Nurses are the largest group of staff in the NHS and you may choose to pursue a career in clinical care, teaching and research, or management. You can also continue studying with the University of Nottingham whilst in employment with our postgraduate and doctoral studies.
Find out more about the range of nursing careers.
For details of typical employment opportunities, check the RCN Bulletin and NHS Jobs website.
This course is recognised by the Nursing and Midwifery Council.
Average starting salary and career progression
A newly qualified nurse working in the NHS can expect to be employed at Band 5 with a salary ranging from £22,128 up to £28,746. With career progression and development, there is the prospect of applying for senior clinical posts such as Band 6 Ward Manager/Band 6 District Nurse (salary range £26,565-£35,577) and Band 7 Specialist Nurse (salary range £31,696-£41,787).*
98.6% of undergraduates from the School of Health Sciences secured work or further study within six months of graduation. The average starting salary was £22,000.**
* Correct as of 1 April 2017.
** Known destinations of full-time home undergraduates who were available for employment, 2016/17. Salaries are calculated based on the median of those in full-time paid employment within the UK.
Careers support and advice
Studying for a degree at the University of Nottingham will provide you with the type of skills and experiences that will prove invaluable in any career, whichever direction you decide to take.
Throughout your time with us, our Careers and Employability Service can work with you to improve your employability skills even further; assisting with job or course applications, searching for appropriate work experience placements and hosting events to bring you closer to a wide range of prospective employers.
Have a look at our careers page for an overview of all the employability support and opportunities that we provide to current students.
The University of Nottingham is consistently named as one of the most targeted universities by Britain’s leading graduate employers (Ranked in the top ten in The Graduate Market in 2013-2019, High Fliers Research).
Fees and funding
As a student on this course, you should factor some additional costs into your budget, alongside your tuition fees and living expenses. You should be able to access most of the books you’ll need through our libraries, though you may wish to purchase your own copies. If you undertake an elective placement, this is self-funded and costs will vary depending on location. You will need to pay £40-£50 for an enhanced DBS check, and may wish to subscribe to the DBS update service for £13 per year.
Please note that these figures are approximate and subject to change.
Scholarships and bursaries
The University of Nottingham offers a wide range of bursaries and scholarships.

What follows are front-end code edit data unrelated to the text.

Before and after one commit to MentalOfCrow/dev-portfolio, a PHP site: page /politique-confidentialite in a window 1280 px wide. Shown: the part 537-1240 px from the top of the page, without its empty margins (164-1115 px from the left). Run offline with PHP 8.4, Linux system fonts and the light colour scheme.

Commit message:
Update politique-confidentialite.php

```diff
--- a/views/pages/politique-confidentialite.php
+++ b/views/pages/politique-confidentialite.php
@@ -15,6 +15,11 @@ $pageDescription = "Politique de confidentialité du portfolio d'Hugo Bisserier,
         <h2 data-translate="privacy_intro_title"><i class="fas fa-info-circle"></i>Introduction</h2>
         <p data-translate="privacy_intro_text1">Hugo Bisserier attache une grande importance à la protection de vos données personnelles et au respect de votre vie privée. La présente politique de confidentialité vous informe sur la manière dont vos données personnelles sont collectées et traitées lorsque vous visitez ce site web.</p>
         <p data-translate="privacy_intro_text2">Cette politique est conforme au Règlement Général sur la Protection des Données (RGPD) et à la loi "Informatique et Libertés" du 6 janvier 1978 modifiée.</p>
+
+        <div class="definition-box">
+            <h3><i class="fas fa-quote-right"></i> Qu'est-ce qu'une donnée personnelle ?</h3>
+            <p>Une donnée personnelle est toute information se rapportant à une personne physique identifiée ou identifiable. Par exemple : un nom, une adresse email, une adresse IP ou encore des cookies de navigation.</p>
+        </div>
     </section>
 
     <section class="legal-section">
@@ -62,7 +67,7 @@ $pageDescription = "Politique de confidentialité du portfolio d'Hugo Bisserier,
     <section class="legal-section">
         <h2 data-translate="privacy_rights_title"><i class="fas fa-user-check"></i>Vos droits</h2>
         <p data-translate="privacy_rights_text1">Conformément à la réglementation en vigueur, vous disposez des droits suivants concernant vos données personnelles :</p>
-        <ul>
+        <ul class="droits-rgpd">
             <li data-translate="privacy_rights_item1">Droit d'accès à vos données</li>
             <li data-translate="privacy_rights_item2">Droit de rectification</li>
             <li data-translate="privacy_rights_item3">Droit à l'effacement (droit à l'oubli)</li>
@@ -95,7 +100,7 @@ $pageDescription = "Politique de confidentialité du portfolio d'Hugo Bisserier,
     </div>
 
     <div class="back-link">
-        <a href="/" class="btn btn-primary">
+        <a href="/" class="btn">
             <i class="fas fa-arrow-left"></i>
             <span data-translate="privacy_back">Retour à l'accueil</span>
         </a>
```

These funds can provide you with an additional source of non-repayable financial help. For up to date information regarding tuition fees, visit our fees and finance pages.
Over one third of our UK students receive our means-tested core bursary, worth up to £2,000 a year. Full details can be found on our financial support pages.
* A 'home' student is one who meets certain UK residence criteria. These are the same criteria as apply to eligibility for home funding from Student Finance.
Our International Baccalaureate Diploma Excellence Scholarship is available for select students paying overseas fees who achieve 38 points or above in the International Baccalaureate Diploma. We also offer a range of High Achiever Prizes for students from selected countries, schools and colleges to help with the cost of tuition fees. Find out more about scholarships, fees and finance for international students.
This online prospectus has been drafted in advance of the academic year to which it applies. Every effort has been made to ensure that the information is accurate at the time of publishing, but changes (for example to course content) are likely to occur given the interval between publishing and commencement of the course. It is therefore very important to check this website for any updates before you apply for the course where there has been an interval between you reading this website and applying.